Tom Thaler left ADA after that winter to pursue other projects, but Tracy soon summoned him back. With Tom back in the fold, he and Jack Seddon incorporated with Tracy in the business. But on August 22, 1974, just months after the merger, Bill Tracy unexpectedly died, leaving Tom Thaler and Jack Seddon to run the show.

The two continued to operate Amusement Display under the new name of "This Is, Inc." Jack also brought in his equally skilled brother Wayne "Butch" Seddon as an artist, but before long the Tracy gang began to disband. In late 1975, Jack left "This Is" as did Wayne a short time later. Over the next several years the two brothers collaborated together on several projects, taking them from Pontchartrain Beach Amusement Park in New Orleans, Louisiana, back to South Jersey to Fun Pier on the Wildwood Boardwalk.

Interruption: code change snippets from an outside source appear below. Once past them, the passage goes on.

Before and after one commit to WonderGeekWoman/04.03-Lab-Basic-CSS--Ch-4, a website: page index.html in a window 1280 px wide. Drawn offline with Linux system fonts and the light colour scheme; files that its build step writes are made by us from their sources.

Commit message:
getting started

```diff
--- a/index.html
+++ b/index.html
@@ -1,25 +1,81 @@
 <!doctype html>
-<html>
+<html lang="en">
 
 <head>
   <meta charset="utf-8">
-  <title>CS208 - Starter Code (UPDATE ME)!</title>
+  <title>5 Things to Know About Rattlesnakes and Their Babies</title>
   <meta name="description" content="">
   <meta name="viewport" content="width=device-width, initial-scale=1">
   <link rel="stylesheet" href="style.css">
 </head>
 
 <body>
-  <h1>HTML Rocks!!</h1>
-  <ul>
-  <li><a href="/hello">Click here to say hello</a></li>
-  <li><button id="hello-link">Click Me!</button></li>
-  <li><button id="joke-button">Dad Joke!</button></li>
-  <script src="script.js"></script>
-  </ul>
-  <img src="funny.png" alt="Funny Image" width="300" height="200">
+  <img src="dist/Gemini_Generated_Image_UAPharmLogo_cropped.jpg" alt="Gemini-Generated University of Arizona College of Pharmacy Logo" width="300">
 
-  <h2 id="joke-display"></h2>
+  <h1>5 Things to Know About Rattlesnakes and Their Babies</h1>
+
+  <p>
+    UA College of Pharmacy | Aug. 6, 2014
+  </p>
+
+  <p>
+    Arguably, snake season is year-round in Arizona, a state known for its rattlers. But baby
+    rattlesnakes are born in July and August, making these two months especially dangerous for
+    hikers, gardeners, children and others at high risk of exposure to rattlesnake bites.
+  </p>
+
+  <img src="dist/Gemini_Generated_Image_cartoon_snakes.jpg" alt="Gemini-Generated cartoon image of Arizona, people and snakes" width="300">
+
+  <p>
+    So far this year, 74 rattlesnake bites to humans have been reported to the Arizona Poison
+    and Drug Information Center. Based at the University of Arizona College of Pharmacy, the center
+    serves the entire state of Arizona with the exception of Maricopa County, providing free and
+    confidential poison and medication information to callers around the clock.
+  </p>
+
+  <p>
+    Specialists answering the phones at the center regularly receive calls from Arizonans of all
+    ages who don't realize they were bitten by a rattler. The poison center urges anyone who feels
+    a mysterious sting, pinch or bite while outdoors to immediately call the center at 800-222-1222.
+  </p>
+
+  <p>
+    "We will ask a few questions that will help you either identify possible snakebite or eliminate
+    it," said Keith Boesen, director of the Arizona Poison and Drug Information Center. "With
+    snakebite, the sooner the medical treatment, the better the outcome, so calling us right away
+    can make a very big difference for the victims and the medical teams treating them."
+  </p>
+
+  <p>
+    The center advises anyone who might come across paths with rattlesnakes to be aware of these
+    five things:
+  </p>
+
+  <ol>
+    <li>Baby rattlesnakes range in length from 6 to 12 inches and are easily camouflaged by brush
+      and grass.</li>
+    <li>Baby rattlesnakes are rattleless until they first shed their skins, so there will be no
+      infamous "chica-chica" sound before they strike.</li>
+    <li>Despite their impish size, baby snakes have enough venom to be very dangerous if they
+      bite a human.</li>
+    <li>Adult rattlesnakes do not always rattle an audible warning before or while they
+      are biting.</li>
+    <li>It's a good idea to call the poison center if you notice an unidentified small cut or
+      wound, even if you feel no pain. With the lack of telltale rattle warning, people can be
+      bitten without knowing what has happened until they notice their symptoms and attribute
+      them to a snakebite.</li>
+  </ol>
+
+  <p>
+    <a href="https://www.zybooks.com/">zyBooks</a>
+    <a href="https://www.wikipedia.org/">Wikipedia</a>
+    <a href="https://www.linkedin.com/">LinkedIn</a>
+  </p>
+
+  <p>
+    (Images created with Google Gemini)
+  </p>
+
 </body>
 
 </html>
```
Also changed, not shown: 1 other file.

In late 1976, Ronnie Trout and Eli Lashley left the gang to work for Freddie Mahana on his new Castle Dracula project for the Nicklel's Midway Pier in Wildwood.

During this period of change following Tracy's death, another accomplished artist, Jim Melonic, had joined the ranks of "This Is." The company endured, refurbishing many rides that Tracy had originally installed, and it created new attractions utilizing some of the original Tracy molds for many of their projects.

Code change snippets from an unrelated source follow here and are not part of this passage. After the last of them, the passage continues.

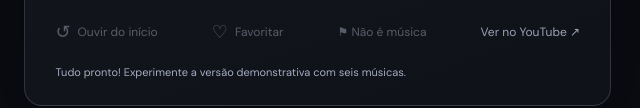
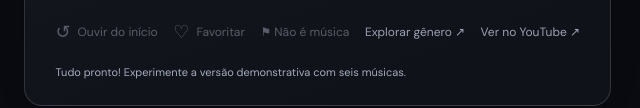
Before and after one commit to jquinteiroo/EveryNoiseRoulette, a plain HTML site: page index.html in a window 1280 px wide. Shown: the part 876-984 px from the top of the page, 625-1265 px from the left. Drawn offline with Linux system fonts and the light colour scheme; no server answers.

Commit message:
feat: adicionar link direto para explorar gênero sorteado no Every Noise

```diff
--- a/index.html
+++ b/index.html
@@ -79,6 +79,7 @@
           <button id="restart-button" class="text-button" type="button" disabled><span aria-hidden="true">↺</span> Ouvir do início</button>
           <button id="favorite-button" class="text-button" type="button" aria-pressed="false" disabled><span id="favorite-icon" aria-hidden="true">♡</span> Favoritar</button>
           <button id="report-button" class="text-button" type="button" disabled title="Marcar vídeo como inadequado e encontrar outro">⚑ Não é música</button>
+          <a id="genre-link" class="text-button external" href="https://everynoise.com/" target="_blank" rel="noopener noreferrer" aria-disabled="true">Explorar gênero ↗</a>
           <a id="youtube-link" class="text-button external" href="https://www.youtube.com/" target="_blank" rel="noopener noreferrer" aria-disabled="true">Ver no YouTube ↗</a>
         </div>
         <p class="feedback" id="feedback" role="status" aria-live="polite">Preparando a sua roleta...</p>
```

Thaler and Melonic continued to operate "This Is" eventually ending their partnership and closing the door on what was left of Tracy's Amusement Display Associates. Jim Melonic continued to run the company under the name Fantasy and Dreams before ultimately becoming J.M.M. Studios. Currently located in Woodbine, New Jersey, his work can be seen throughout the state and across the country. Tom Thaler returned to commercial art specializing in sign painting and continues to work out of Cape May County, New Jersey.

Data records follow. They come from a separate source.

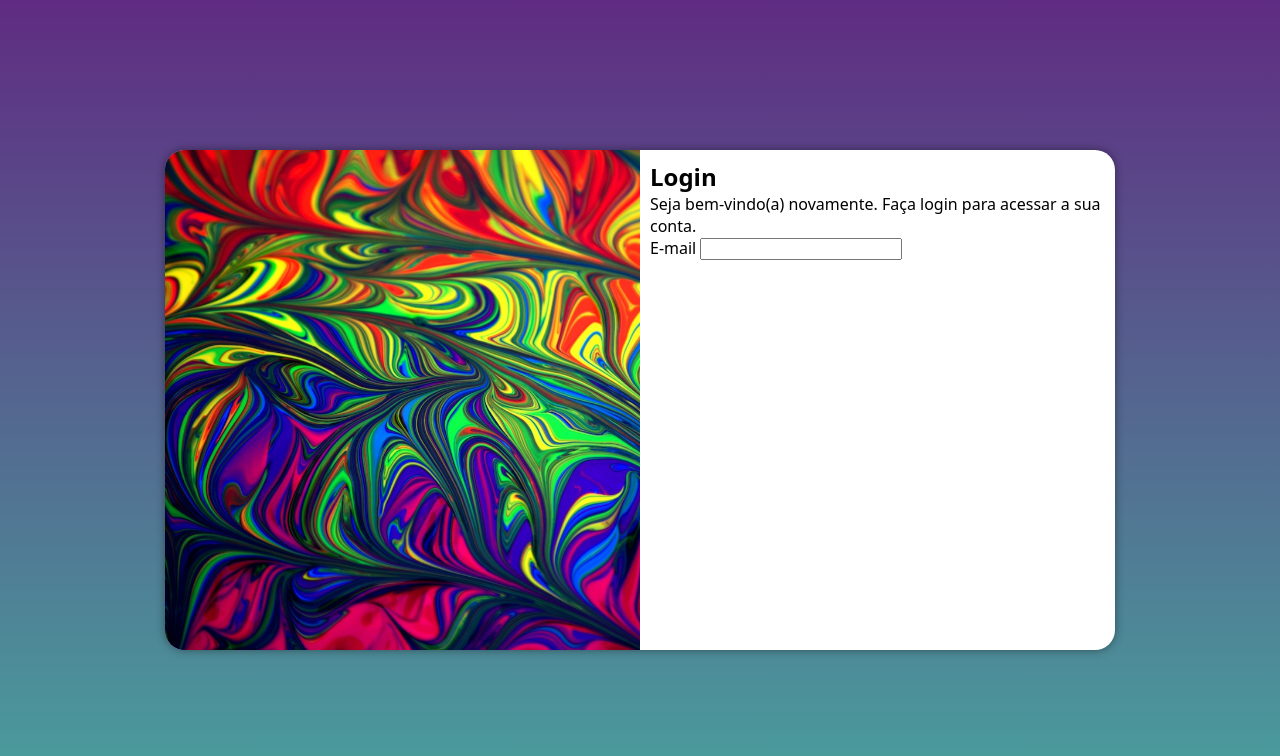
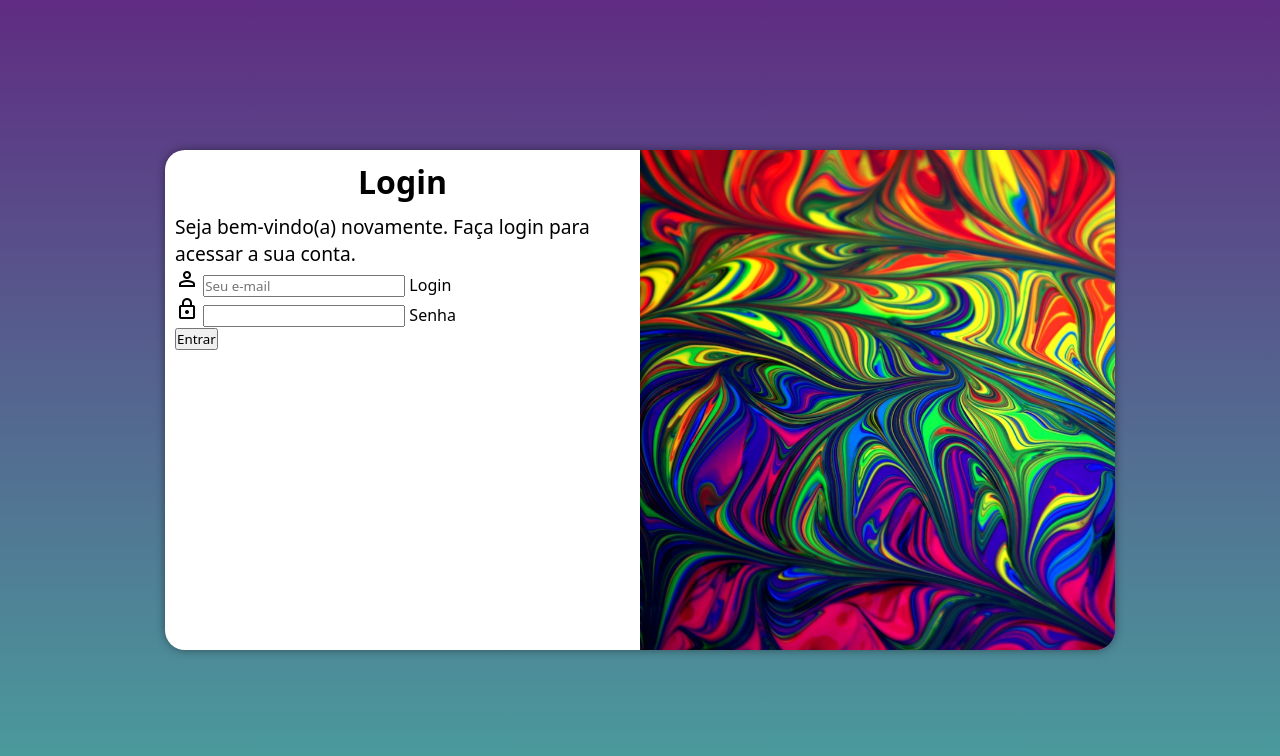
Before and after one commit to Matheussmendess/projeto-login, a plain HTML site: page index.html in a window 1280 px wide. Drawn offline with nearby package versions, Linux system fonts and the light colour scheme.

Commit message:
adicionando formulario

```diff
--- a/estilos/media-query.css
+++ b/estilos/media-query.css
@@ -20,7 +20,7 @@
         float: right;
         width: 70%;
     }
-}
+  }
 
 @media screen and (min-width:992px) {
 
@@ -33,13 +33,21 @@
     }
 
     section#login > div#imagem {
-        float: left;
+        float: right;
         width: 50%;
         height: 100%;
     }
 
     section#login > div#formulario {
-        float: right;
+        float: left;
         width: 50%;
     }
-}
+
+    div#formulario > h1 {
+        font-size: 2em;
+    }
+
+    div#formulario > p {
+       font-size: 1.2em;
+    }
+ }
--- a/estilos/style.css
+++ b/estilos/style.css
@@ -48,3 +48,12 @@ section#login > div#formulario {
     display: block;
     padding: 10px;
 }
+
+div#formulario > h1 {
+    text-align: center;
+    margin-bottom: 10px;
+}
+
+div#formulario > p {
+    font-size: 0.8em;
+}
--- a/index.html
+++ b/index.html
@@ -6,6 +6,7 @@
     <title>Tela de Login</title>
     <link rel="stylesheet" href="estilos/style.css">
     <link rel="stylesheet" href="estilos/media-query.css">
+    <link rel="stylesheet" href="https://fonts.googleapis.com/css2?family=Material+Symbols+Outlined:opsz,wght,FILL,GRAD@20..48,100..700,0..1,-50..200" />
 </head>
 <body>
     <main>
@@ -16,9 +17,24 @@
             <div id="formulario">
                 <h1>Login</h1>
                 <p>Seja bem-vindo(a) novamente. Faça login para acessar a sua conta.</p>
-                <form action="cadastro.php" method="post">
-                    <label for="iemail">E-mail</label>
-                    <input type="email" name="email" id="iemail">
+                <form action="cadastro.php" method="post" autocomplete="on">
+                    <div class="campo">
+
+                        <span class="material-symbols-outlined">
+                        person
+                        </span>
+                        <input type="email" name="login" id="ilogin" placeholder="Seu e-mail" required autocomplete="email">
+                        <label for="ilogin">Login</label>
+
+                    </div>
+                    <div class="campo">
+                        <span class="material-symbols-outlined">
+                            lock
+                        </span>
+                        <input type="password" name="Senha" id="isenha" autocomplete="current-password" required>
+                        <label for="isenha">Senha</label>
+                    </div>
+                    <input type="submit" value="Entrar">
 
 
 
```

Brothers Jack and Wayne Seddon continue to utilize their artistic talents as well. Jack eventually relocated down to Florida in the 1980's and spent many years working for the Disney Corporation. More recently Jack left Disney to pursue a teaching career in the field of art.

Wayne Seddon has been the lead artist for the Gillian Family on the Ocean City Boardwalk in New Jersey for many years designing and fabricating some incredible pieces. His unique one-of-a-kind work can be seen throughout Wonderland Pier. Among his creations is the Alien Invasion kiddie dark ride which ironically was installed on the site of an earlier dark ride built by the Tracy gang. Some of the former dark ride stunts now serve as targets in the park’s shooting gallery.

There were other men who I learned worked for Tracy such as Bill Howard and another Pretzel alum Howard Hewlett, who worked on both JungleLand and the Golden Nugget on Hunt's Pier. Another long time employee of Tracy's was Herman Jones, an artist from Trinidad in the Port of Spain. Herman was responsible for making many of the giant lunging rats and colorful elaborate dragons you can still find in Tracy's dark rides.

There was also Bob McKendry, who worked for the gang from 1972 to 1977, doing fiberglass work as well as serving as shop steward. And there was Bill Steers, a long time foreman at ADA who did much of the carpentry along with Evert Frank, another member of the Tracy gang.

Photos from top:

Tracy figures from the former Ghost Creek Cavern dark ride at Gillian's Wonderland Pier
are now targets in the shooting gallery.

Wayne Seddon stands outside his "Wayne's World" studio. At right: a relic of the past - a wall section at Gillian's inscribed with the names of the Tracy Gang.

Wayne at work on a project.

One of the many fantastic sculptural figures created by Wayne Seddon on view at Gillian's.